The reason for this verbal anomaly relates to image and status. Back in the 19th century, Irish whisk(e)y was seen as superior to the general quality of Scotch being made at the time. The people in Ireland who distilled the stuff weren’t keen on sub-standard Scotch whisky doing their reputation no good at all, particularly over in America. So, to distinguish their liquid from Scotch, Irish distillers decided to add an ‘e’ to their whisky, and ‘whiskey’ was born.
And with the influx of Irish immigrants to the States, spelling it ‘whiskey’ caught on over there, too (but not in Canada, where they use ‘whisky’). American law-makers make no distinction, so distillers aren’t obliged to label their whiskey as ‘whiskey’. Most do, however, although Maker’s Mark and George Dickel both choose to label their bottles as ‘whisky’, as do the likes of Balcones and Old Forester.
Here’s a simple way to remember how the main whisky-producing countries spell it:
• whiskey/whiskeys – countries with an ‘e’ in their name – Ireland, United States
• whisky/whiskies – countries without an ‘e’ – Scotland, Japan, Canada, India
There’s just one another issue to settle: the plural form. At The Whisky Exchange, we have come up with a rule guaranteed to end all confusion. We hope.
• if we’re talking about a collection of whisky that includes some from all over the world, we use whiskies.
• if we’re only talking about whiskey from Ireland and/or the US, then it’s whiskeys.
• if you insist on using the term whiskys, then we are no longer your friend.
So, hopefully now you know your whisky from your whiskey and your whiskies from your whiskeys.
The Paddy Centenary is spelled “whisky” like in the old days of Cork Distillers. As one company owned all the distilleries in Ireland until recently, I suppose they had a monopoly(e)y on the spelling too.
This is an issue that requires extensive taste testing research. I am happy to volunteer my services, and taste buds, in the pursuit of knowledge and information in this endeavor.
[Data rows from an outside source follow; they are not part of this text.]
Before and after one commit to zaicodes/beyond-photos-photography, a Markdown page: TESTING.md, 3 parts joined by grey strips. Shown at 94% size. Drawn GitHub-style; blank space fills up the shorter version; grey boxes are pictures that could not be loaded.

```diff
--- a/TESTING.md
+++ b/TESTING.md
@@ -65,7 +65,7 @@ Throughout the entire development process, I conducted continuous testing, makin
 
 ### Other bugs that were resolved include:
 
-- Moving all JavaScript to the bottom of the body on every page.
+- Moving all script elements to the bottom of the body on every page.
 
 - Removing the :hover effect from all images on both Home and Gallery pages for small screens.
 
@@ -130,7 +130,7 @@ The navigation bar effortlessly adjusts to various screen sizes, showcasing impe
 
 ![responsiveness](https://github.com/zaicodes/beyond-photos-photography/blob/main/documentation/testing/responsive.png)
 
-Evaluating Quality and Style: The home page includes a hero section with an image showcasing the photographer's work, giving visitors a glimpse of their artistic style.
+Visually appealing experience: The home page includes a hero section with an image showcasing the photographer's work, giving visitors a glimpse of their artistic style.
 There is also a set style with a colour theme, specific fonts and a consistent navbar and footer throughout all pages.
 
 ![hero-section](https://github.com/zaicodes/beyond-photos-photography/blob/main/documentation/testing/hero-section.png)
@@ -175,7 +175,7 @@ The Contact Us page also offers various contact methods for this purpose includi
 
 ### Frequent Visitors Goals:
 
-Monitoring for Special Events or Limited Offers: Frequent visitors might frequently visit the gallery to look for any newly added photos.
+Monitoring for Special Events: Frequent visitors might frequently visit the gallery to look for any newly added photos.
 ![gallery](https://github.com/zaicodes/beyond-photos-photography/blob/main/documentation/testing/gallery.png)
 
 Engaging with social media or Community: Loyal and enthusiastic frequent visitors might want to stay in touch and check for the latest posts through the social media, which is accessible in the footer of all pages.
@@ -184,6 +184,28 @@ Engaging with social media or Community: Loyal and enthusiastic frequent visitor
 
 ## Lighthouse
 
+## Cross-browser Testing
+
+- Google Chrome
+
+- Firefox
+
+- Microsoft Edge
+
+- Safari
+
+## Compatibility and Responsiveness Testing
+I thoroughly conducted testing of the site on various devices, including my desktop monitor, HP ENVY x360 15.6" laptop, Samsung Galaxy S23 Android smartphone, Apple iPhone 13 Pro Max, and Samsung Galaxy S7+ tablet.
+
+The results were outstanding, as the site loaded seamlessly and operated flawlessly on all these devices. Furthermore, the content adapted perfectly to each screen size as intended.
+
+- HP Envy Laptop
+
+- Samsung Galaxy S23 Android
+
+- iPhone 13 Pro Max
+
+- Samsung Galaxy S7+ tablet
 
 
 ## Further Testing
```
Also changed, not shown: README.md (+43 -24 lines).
Interesting, except that England with an obvious “E” in the name does not put an “e” in whisky on the bottles of St George 😉
[…] unlike other North American whiskeys, there’s no E in Canadian whisky. Head over to our post about spelling if you want to know […]
RT @WhiskyExchange: On the blog, we ask: do you know your whisky from your whiskey? http://t.co/ssxHrHICCt